Dallas Court of Appeals holds trial court had jurisdiction for BOA appeal only, but no monetary or constitutional claims could survive the board’s plea
City of Dallas, et al v. PDT Holdings, Inc., et al. 05-21-00018-CV (Tex. App. – Dallas, August 24, 2021).
This is an appeal from a board of adjustment decision where the Dallas Court of Appeals reversed in part and affirmed in part.
PDT Holdings, Inc (“PDT”) applied for a permit from the City to build a duplex on its property in Dallas. PDT submitted building plans, which were approved and began construction. However, a City inspector cited PDT and issued a stop work order on the grounds that the structure did not comply with the thirty-six-foot height restriction. PDT adjusted the plans down to 36 feet, but was then told the actual height restriction was twenty-six feet due to the residential proximity slope (RPS) ordinance after it had completed 90% of the construction. PDT sought a variance for the height restriction (three story duplex) but the variance was denied by the board of adjustment (“BOA”). PDT appealed to district court but also sought a variety of monetary damages caused to the project. The matter was temporarily abated by agreement and the parties resubmitted to the BOA (with all new members), which again denied the request. The BOA filed a plea to the jurisdiction which was denied. The BOA appealed.

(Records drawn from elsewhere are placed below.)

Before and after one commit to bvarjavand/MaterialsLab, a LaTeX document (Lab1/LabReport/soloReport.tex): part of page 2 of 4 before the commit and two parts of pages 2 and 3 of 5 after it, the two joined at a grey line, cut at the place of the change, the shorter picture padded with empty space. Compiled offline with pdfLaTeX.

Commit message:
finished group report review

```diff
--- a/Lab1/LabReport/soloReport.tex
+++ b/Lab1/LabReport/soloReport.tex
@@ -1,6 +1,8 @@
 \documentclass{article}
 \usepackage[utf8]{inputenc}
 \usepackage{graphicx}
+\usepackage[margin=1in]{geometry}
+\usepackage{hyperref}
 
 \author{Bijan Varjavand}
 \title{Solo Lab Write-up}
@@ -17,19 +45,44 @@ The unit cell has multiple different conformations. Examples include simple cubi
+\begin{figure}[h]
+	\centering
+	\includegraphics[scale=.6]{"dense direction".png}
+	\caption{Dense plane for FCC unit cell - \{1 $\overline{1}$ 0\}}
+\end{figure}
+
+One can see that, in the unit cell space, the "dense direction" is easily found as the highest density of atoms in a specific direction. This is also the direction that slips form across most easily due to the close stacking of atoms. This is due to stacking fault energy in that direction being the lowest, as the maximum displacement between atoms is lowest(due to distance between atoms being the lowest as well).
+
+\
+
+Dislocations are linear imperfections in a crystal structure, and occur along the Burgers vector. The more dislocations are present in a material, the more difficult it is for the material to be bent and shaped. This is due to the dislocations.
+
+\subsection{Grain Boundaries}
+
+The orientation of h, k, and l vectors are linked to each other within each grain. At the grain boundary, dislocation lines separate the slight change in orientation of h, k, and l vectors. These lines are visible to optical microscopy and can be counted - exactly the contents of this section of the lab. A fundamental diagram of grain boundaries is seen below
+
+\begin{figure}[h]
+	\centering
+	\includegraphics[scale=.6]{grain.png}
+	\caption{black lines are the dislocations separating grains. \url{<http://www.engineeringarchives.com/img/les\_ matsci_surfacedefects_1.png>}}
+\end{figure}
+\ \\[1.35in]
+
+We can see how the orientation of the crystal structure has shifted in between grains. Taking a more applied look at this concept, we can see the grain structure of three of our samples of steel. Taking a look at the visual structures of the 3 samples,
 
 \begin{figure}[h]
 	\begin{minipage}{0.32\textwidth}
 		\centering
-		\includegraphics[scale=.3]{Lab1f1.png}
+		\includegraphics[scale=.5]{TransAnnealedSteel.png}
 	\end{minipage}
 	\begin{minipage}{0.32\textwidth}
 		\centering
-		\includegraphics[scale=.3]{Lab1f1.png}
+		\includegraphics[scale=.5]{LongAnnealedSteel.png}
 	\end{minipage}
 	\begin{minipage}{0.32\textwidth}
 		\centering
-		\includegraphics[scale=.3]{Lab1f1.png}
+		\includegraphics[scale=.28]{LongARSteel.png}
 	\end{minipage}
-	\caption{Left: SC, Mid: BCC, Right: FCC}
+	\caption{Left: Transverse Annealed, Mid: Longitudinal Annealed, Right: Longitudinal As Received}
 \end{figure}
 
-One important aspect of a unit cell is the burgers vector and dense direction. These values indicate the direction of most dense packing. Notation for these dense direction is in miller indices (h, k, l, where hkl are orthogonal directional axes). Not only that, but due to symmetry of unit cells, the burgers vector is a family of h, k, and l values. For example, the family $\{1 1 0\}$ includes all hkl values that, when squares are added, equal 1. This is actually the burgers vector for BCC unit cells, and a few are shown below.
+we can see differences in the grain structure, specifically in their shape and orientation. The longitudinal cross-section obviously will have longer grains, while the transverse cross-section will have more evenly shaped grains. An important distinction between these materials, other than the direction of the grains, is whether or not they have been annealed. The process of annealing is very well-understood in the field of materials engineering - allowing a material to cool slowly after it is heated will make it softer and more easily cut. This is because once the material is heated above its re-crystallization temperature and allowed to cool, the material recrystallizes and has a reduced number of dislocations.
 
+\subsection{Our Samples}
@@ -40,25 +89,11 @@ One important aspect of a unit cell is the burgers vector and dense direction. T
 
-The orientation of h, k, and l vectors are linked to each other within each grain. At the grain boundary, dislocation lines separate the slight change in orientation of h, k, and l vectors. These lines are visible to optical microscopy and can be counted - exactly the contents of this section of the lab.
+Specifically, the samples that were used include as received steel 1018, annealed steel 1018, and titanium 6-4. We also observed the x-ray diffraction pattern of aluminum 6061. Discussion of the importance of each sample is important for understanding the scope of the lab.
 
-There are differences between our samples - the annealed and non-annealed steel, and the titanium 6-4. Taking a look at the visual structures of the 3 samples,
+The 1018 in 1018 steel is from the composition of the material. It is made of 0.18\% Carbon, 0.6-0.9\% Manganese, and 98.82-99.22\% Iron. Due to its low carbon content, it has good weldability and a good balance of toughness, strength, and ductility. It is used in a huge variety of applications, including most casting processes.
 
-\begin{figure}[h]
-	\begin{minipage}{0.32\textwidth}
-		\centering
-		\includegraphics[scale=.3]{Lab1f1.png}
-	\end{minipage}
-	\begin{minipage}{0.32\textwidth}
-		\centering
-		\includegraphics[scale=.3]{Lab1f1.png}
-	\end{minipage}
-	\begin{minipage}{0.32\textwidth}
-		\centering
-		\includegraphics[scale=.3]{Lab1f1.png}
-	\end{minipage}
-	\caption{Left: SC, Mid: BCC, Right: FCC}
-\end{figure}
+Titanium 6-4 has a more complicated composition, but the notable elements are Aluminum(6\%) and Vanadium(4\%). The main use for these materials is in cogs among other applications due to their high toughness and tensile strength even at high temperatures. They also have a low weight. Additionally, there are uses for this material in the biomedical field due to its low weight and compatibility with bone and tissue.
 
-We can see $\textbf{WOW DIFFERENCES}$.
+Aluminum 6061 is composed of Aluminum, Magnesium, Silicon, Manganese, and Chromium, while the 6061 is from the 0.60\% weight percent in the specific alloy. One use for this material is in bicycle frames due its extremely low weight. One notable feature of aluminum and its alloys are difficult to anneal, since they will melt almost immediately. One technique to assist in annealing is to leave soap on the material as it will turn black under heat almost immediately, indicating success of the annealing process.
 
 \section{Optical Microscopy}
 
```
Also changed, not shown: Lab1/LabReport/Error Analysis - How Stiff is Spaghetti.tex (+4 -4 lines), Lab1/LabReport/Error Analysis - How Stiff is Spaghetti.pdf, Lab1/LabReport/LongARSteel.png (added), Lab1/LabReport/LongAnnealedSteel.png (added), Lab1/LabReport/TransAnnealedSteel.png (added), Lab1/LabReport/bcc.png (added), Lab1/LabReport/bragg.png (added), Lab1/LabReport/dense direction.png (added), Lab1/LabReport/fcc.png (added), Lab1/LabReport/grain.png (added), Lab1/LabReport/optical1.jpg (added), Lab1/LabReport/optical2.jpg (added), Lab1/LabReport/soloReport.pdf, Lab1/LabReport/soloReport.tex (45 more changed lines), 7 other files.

A district court has subject matter jurisdiction only to decide whether the Board’s decision was illegal under section 211.011. The BOA argued the original appeal to district court was timely but attempted to assert PDT had to appeal the 2nd denial and failed to do so. The Board cites no authority for this requirement other than the general requirement that a petition for writ of certiorari must be filed within ten days of the Board’s decision. The court held the second BOA decision did not change the substance of the controversy between the parties or the issues before the trial court. Further, nothing demonstrates the trial court lost jurisdiction over the first decision, over which it would still be allowed to proceed. As a result, the trial court properly denied the plea as to the illegality question only. The court next held that it must evaluate jurisdiction based on each claim. PDT did not specify what cause of action entitled it to recover damages or cite express authority waiving governmental immunity for recovery of damages. The plain language of section 211.011(f) does not authorize an award of damages. Further, there is no implied right of action to recover money damages for violation of the due course-of-law provision of the Texas Constitution. The Texas Constitution authorizes suits for equitable or injunctive relief only. But this limited waiver of immunity exists only to the extent the plaintiff has pleaded a viable constitutional claim. The court agreed with the BOA that PDT does not have a vested property right in obtaining a variance from the RPS ordinance. The mere existence of a building permit does not render an ordinance unenforceable. A person does not acquire a vested right in a building permit issued in violation of an ordinance. Here, jurisdiction exists for judicial review of the Board’s decision under section 211.011 only. The plea should have been granted for all other claims.
If you would like to read this opinion click here. Panel consists of Justices Nowell, Osborne and Pederson. Opinion by Justice Nowell.